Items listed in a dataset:
Content starts
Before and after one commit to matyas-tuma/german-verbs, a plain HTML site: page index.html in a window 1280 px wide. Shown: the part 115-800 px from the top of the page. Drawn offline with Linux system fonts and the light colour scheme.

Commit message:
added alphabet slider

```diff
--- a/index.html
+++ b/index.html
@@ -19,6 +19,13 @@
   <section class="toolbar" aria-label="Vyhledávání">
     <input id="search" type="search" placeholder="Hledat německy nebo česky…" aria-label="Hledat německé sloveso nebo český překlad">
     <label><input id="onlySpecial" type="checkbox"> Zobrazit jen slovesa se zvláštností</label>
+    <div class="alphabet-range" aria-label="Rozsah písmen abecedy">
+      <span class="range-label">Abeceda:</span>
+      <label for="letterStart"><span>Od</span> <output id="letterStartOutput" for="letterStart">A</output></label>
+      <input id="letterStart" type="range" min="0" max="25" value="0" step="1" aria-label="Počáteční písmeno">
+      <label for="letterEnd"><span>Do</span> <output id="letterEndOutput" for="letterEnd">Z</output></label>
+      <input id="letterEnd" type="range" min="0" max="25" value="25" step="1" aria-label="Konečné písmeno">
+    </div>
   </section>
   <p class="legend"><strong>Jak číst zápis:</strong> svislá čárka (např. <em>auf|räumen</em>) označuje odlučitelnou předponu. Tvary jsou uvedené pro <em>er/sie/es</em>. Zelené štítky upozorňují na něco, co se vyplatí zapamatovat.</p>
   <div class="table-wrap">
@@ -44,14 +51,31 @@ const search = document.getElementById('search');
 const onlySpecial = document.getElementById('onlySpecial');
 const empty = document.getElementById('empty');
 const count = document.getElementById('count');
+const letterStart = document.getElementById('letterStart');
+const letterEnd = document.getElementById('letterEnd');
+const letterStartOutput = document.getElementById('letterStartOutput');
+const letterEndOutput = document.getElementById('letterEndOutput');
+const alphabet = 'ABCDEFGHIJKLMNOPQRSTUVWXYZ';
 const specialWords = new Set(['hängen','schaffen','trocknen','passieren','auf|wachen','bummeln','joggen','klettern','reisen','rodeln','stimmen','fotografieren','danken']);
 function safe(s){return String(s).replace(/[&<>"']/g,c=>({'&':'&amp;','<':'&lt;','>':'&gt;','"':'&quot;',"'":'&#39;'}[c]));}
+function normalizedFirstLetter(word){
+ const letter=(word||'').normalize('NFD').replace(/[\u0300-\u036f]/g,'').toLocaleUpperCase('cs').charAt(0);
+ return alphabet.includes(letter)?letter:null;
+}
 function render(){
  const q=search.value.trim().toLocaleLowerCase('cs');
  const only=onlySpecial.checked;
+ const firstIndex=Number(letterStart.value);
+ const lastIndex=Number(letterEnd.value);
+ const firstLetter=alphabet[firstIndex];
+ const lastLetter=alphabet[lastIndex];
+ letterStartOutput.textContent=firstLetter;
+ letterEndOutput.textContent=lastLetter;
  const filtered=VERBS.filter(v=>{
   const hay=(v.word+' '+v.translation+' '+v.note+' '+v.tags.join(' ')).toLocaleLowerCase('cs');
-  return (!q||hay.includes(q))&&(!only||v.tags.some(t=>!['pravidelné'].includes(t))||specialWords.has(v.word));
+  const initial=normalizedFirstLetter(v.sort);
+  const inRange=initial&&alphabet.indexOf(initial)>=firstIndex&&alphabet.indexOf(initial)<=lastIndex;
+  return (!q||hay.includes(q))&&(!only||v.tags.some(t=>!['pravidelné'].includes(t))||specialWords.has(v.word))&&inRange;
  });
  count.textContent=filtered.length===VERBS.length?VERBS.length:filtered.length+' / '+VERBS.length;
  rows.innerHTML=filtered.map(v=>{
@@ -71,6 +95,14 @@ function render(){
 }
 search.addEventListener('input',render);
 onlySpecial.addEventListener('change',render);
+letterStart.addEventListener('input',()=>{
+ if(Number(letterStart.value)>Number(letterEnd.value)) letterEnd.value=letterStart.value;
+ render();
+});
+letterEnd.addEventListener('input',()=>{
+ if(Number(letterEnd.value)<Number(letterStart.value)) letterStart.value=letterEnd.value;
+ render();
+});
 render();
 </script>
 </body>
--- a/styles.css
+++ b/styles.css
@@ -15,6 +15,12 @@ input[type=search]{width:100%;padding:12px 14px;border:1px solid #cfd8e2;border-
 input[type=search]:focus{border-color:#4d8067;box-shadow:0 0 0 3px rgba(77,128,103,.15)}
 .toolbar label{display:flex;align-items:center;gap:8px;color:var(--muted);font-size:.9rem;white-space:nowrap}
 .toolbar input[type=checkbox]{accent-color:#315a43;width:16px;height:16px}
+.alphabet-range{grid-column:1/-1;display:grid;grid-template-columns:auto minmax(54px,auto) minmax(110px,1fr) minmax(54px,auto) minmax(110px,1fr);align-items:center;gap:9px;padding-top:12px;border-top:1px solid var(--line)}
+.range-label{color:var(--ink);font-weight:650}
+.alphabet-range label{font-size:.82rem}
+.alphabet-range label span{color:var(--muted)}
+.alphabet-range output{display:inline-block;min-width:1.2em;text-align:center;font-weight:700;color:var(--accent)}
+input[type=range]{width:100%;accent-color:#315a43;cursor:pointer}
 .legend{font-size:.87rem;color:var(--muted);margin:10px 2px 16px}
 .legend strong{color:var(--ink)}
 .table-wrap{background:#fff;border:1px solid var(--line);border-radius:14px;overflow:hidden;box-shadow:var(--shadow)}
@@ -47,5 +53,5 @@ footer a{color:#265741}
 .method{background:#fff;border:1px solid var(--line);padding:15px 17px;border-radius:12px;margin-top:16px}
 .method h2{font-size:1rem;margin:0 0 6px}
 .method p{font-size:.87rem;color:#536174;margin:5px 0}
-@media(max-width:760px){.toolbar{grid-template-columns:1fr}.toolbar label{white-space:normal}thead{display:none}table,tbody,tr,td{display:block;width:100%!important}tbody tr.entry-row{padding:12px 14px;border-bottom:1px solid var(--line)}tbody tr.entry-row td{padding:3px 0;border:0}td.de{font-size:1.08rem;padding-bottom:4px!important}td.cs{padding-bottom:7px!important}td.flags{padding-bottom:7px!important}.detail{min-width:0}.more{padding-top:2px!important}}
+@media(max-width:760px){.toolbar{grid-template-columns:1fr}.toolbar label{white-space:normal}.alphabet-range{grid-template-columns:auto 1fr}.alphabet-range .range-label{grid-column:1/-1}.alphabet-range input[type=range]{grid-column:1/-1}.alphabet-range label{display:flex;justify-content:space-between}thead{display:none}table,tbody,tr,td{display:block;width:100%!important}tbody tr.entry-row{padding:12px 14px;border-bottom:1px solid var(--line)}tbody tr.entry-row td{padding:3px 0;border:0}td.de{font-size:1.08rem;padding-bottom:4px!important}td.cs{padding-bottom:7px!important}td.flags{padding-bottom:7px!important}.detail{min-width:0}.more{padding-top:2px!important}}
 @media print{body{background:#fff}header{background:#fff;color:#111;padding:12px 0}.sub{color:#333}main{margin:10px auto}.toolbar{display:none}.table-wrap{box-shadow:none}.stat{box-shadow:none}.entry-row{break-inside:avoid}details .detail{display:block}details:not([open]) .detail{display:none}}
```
Content ends
__WHAT IS BEING ASKED__. Pick every line of the data that includes the string "aria".

__ANSWER TO THIS EXERCISE__.
   <section class="toolbar" aria-label="Vyhledávání">
     <input id="search" type="search" placeholder="Hledat německy nebo česky…" aria-label="Hledat německé sloveso nebo český překlad">
+    <div class="alphabet-range" aria-label="Rozsah písmen abecedy">
+      <input id="letterStart" type="range" min="0" max="25" value="0" step="1" aria-label="Počáteční písmeno">
+      <input id="letterEnd" type="range" min="0" max="25" value="25" step="1" aria-label="Konečné písmeno">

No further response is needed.